◆ **WORK INSTRUCTIONS**:
Don't include pictures. Quote the lines below from the first through the line that contains "KV secret URIs from B4.2 and B4.4.".

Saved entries
----

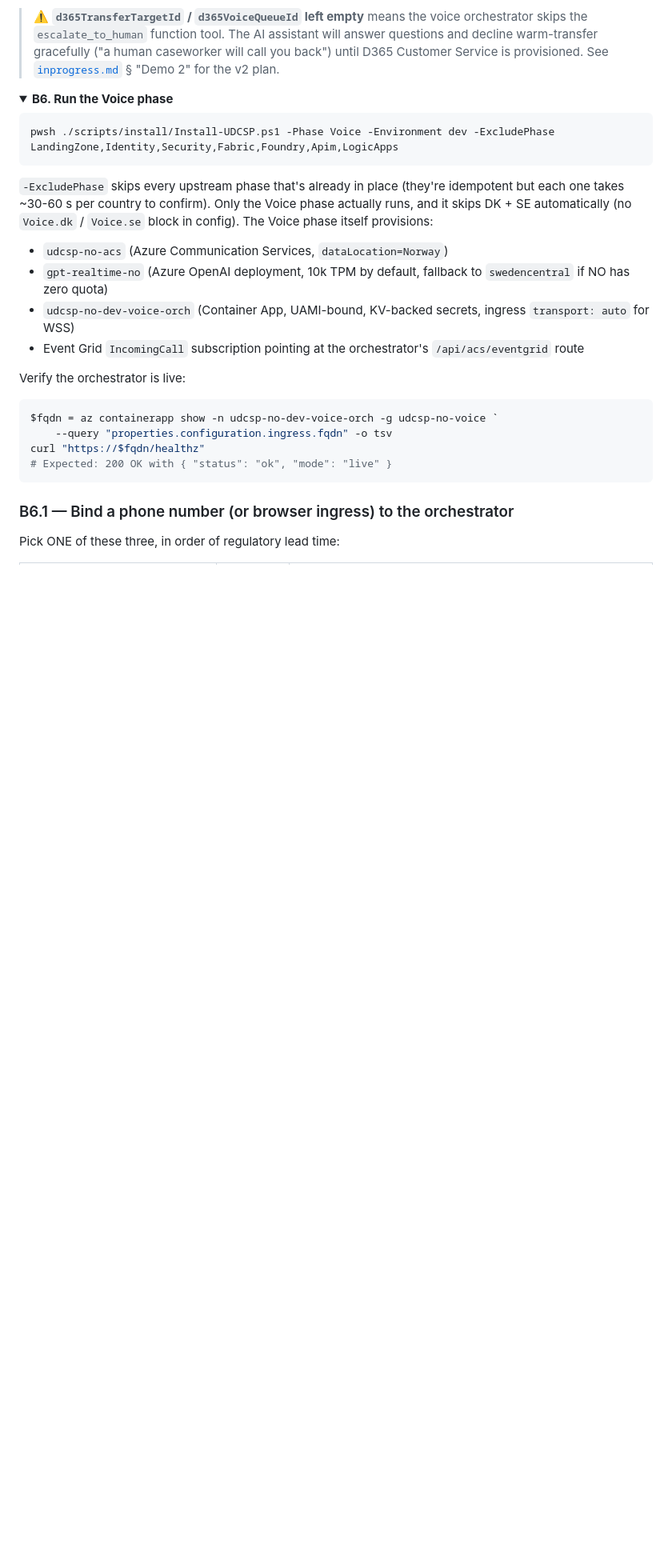
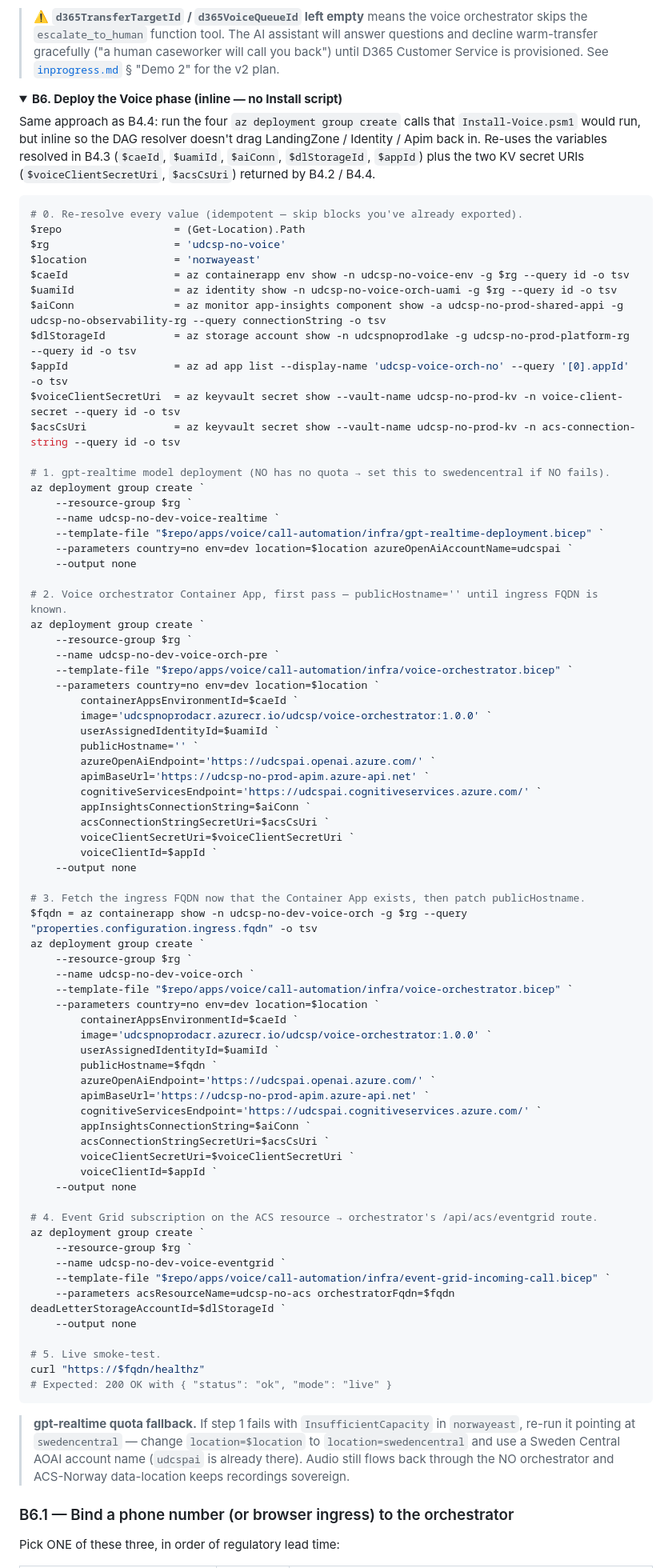
Before and after one commit to fredgis/UDCSP, a Markdown page: docs/tech/installation.md, the part around one of its changes. Shown at 80% size. Rendered like a GitHub page; folded sections open; blank space fills up the shorter version.

Commit message:
docs: rewrite B6 as inline az commands (no Install-UDCSP -Phase Voice)
After last night's regression (the partial -Phase Voice run pulled in
LandingZone + Identity and wiped CORS/PNA/named-values), the operator does
not want to invoke Install-UDCSP again for the Voice phase. B6 now mirrors
B4.4: four inline 'az deployment group create' calls (gpt-realtime, voice
orchestrator pre-pass, voice orchestrator with real FQDN, Event Grid sub)
plus a healthz smoke-test, reusing the variables resolved in B4.3 plus the
KV secret URIs from B4.2 and B4.4.

Co-authored-by: Copilot <223556219+Copilot@users.noreply.github.com>

````diff
--- a/docs/tech/installation.md
+++ b/docs/tech/installation.md
@@ -561,27 +561,84 @@ Paste the `Voice.no` block produced by the B4.3 here-string into `scripts/instal
 </details>
 
 <details>
-<summary><b>B6. Run the Voice phase</b></summary>
+<summary><b>B6. Deploy the Voice phase (inline — no Install script)</b></summary>
+
+Same approach as B4.4: run the four `az deployment group create` calls that `Install-Voice.psm1` would run, but inline so the DAG resolver doesn't drag LandingZone / Identity / Apim back in. Re-uses the variables resolved in B4.3 (`$caeId`, `$uamiId`, `$aiConn`, `$dlStorageId`, `$appId`) plus the two KV secret URIs (`$voiceClientSecretUri`, `$acsCsUri`) returned by B4.2 / B4.4.
 
 ```powershell
-pwsh ./scripts/install/Install-UDCSP.ps1 -Phase Voice -Environment dev -ExcludePhase LandingZone,Identity,Security,Fabric,Foundry,Apim,LogicApps
-```
+# 0. Re-resolve every value (idempotent — skip blocks you've already exported).
+$repo                  = (Get-Location).Path
+$rg                    = 'udcsp-no-voice'
+$location              = 'norwayeast'
+$caeId                 = az containerapp env show -n udcsp-no-voice-env -g $rg --query id -o tsv
+$uamiId                = az identity show -n udcsp-no-voice-orch-uami -g $rg --query id -o tsv
+$aiConn                = az monitor app-insights component show -a udcsp-no-prod-shared-appi -g udcsp-no-observability-rg --query connectionString -o tsv
+$dlStorageId           = az storage account show -n udcspnoprodlake -g udcsp-no-prod-platform-rg --query id -o tsv
+$appId                 = az ad app list --display-name 'udcsp-voice-orch-no' --query '[0].appId' -o tsv
+$voiceClientSecretUri  = az keyvault secret show --vault-name udcsp-no-prod-kv -n voice-client-secret --query id -o tsv
+$acsCsUri              = az keyvault secret show --vault-name udcsp-no-prod-kv -n acs-connection-string --query id -o tsv
 
-`-ExcludePhase` skips every upstream phase that's already in place (they're idempotent but each one takes ~30-60 s per country to confirm). Only the Voice phase actually runs, and it skips DK + SE automatically (no `Voice.dk` / `Voice.se` block in config). The Voice phase itself provisions:
+# 1. gpt-realtime model deployment (NO has no quota → set this to swedencentral if NO fails).
+az deployment group create `
+    --resource-group $rg `
+    --name udcsp-no-dev-voice-realtime `
+    --template-file "$repo/apps/voice/call-automation/infra/gpt-realtime-deployment.bicep" `
+    --parameters country=no env=dev location=$location azureOpenAiAccountName=udcspai `
+    --output none
 
-- `udcsp-no-acs` (Azure Communication Services, `dataLocation=Norway`)
-- `gpt-realtime-no` (Azure OpenAI deployment, 10k TPM by default, fallback to `swedencentral` if NO has zero quota)
-- `udcsp-no-dev-voice-orch` (Container App, UAMI-bound, KV-backed secrets, ingress `transport: auto` for WSS)
-- Event Grid `IncomingCall` subscription pointing at the orchestrator's `/api/acs/eventgrid` route
+# 2. Voice orchestrator Container App, first pass — publicHostname='' until ingress FQDN is known.
+az deployment group create `
+    --resource-group $rg `
+    --name udcsp-no-dev-voice-orch-pre `
+    --template-file "$repo/apps/voice/call-automation/infra/voice-orchestrator.bicep" `
+    --parameters country=no env=dev location=$location `
+        containerAppsEnvironmentId=$caeId `
+        image='udcspnoprodacr.azurecr.io/udcsp/voice-orchestrator:1.0.0' `
+        userAssignedIdentityId=$uamiId `
+        publicHostname='' `
+        azureOpenAiEndpoint='https://udcspai.openai.azure.com/' `
+        apimBaseUrl='https://udcsp-no-prod-apim.azure-api.net' `
+        cognitiveServicesEndpoint='https://udcspai.cognitiveservices.azure.com/' `
+        appInsightsConnectionString=$aiConn `
+        acsConnectionStringSecretUri=$acsCsUri `
+        voiceClientSecretUri=$voiceClientSecretUri `
+        voiceClientId=$appId `
+    --output none
 
-Verify the orchestrator is live:
+# 3. Fetch the ingress FQDN now that the Container App exists, then patch publicHostname.
+$fqdn = az containerapp show -n udcsp-no-dev-voice-orch -g $rg --query "properties.configuration.ingress.fqdn" -o tsv
+az deployment group create `
+    --resource-group $rg `
+    --name udcsp-no-dev-voice-orch `
+    --template-file "$repo/apps/voice/call-automation/infra/voice-orchestrator.bicep" `
+    --parameters country=no env=dev location=$location `
+        containerAppsEnvironmentId=$caeId `
+        image='udcspnoprodacr.azurecr.io/udcsp/voice-orchestrator:1.0.0' `
+        userAssignedIdentityId=$uamiId `
+        publicHostname=$fqdn `
+        azureOpenAiEndpoint='https://udcspai.openai.azure.com/' `
+        apimBaseUrl='https://udcsp-no-prod-apim.azure-api.net' `
+        cognitiveServicesEndpoint='https://udcspai.cognitiveservices.azure.com/' `
+        appInsightsConnectionString=$aiConn `
+        acsConnectionStringSecretUri=$acsCsUri `
+        voiceClientSecretUri=$voiceClientSecretUri `
+        voiceClientId=$appId `
+    --output none
 
-```powershell
-$fqdn = az containerapp show -n udcsp-no-dev-voice-orch -g udcsp-no-voice `
-    --query "properties.configuration.ingress.fqdn" -o tsv
+# 4. Event Grid subscription on the ACS resource → orchestrator's /api/acs/eventgrid route.
+az deployment group create `
+    --resource-group $rg `
+    --name udcsp-no-dev-voice-eventgrid `
+    --template-file "$repo/apps/voice/call-automation/infra/event-grid-incoming-call.bicep" `
+    --parameters acsResourceName=udcsp-no-acs orchestratorFqdn=$fqdn deadLetterStorageAccountId=$dlStorageId `
+    --output none
+
+# 5. Live smoke-test.
 curl "https://$fqdn/healthz"
 # Expected: 200 OK with { "status": "ok", "mode": "live" }
 ```
+
+> **gpt-realtime quota fallback.** If step 1 fails with `InsufficientCapacity` in `norwayeast`, re-run it pointing at `swedencentral` — change `location=$location` to `location=swedencentral` and use a Sweden Central AOAI account name (`udcspai` is already there). Audio still flows back through the NO orchestrator and ACS-Norway data-location keeps recordings sovereign.
 
 ### B6.1 — Bind a phone number (or browser ingress) to the orchestrator
 
````
Also changed, not shown: other parts of docs/tech/installation.md (+1 -1 lines).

----

◆ **WORKED SOLUTION**:
Before and after one commit to fredgis/UDCSP, a Markdown page: docs/tech/installation.md, the part around one of its changes. Shown at 80% size. Rendered like a GitHub page; folded sections open; blank space fills up the shorter version.

Commit message:
docs: rewrite B6 as inline az commands (no Install-UDCSP -Phase Voice)
After last night's regression (the partial -Phase Voice run pulled in
LandingZone + Identity and wiped CORS/PNA/named-values), the operator does
not want to invoke Install-UDCSP again for the Voice phase. B6 now mirrors
B4.4: four inline 'az deployment group create' calls (gpt-realtime, voice
orchestrator pre-pass, voice orchestrator with real FQDN, Event Grid sub)
plus a healthz smoke-test, reusing the variables resolved in B4.3 plus the
KV secret URIs from B4.2 and B4.4.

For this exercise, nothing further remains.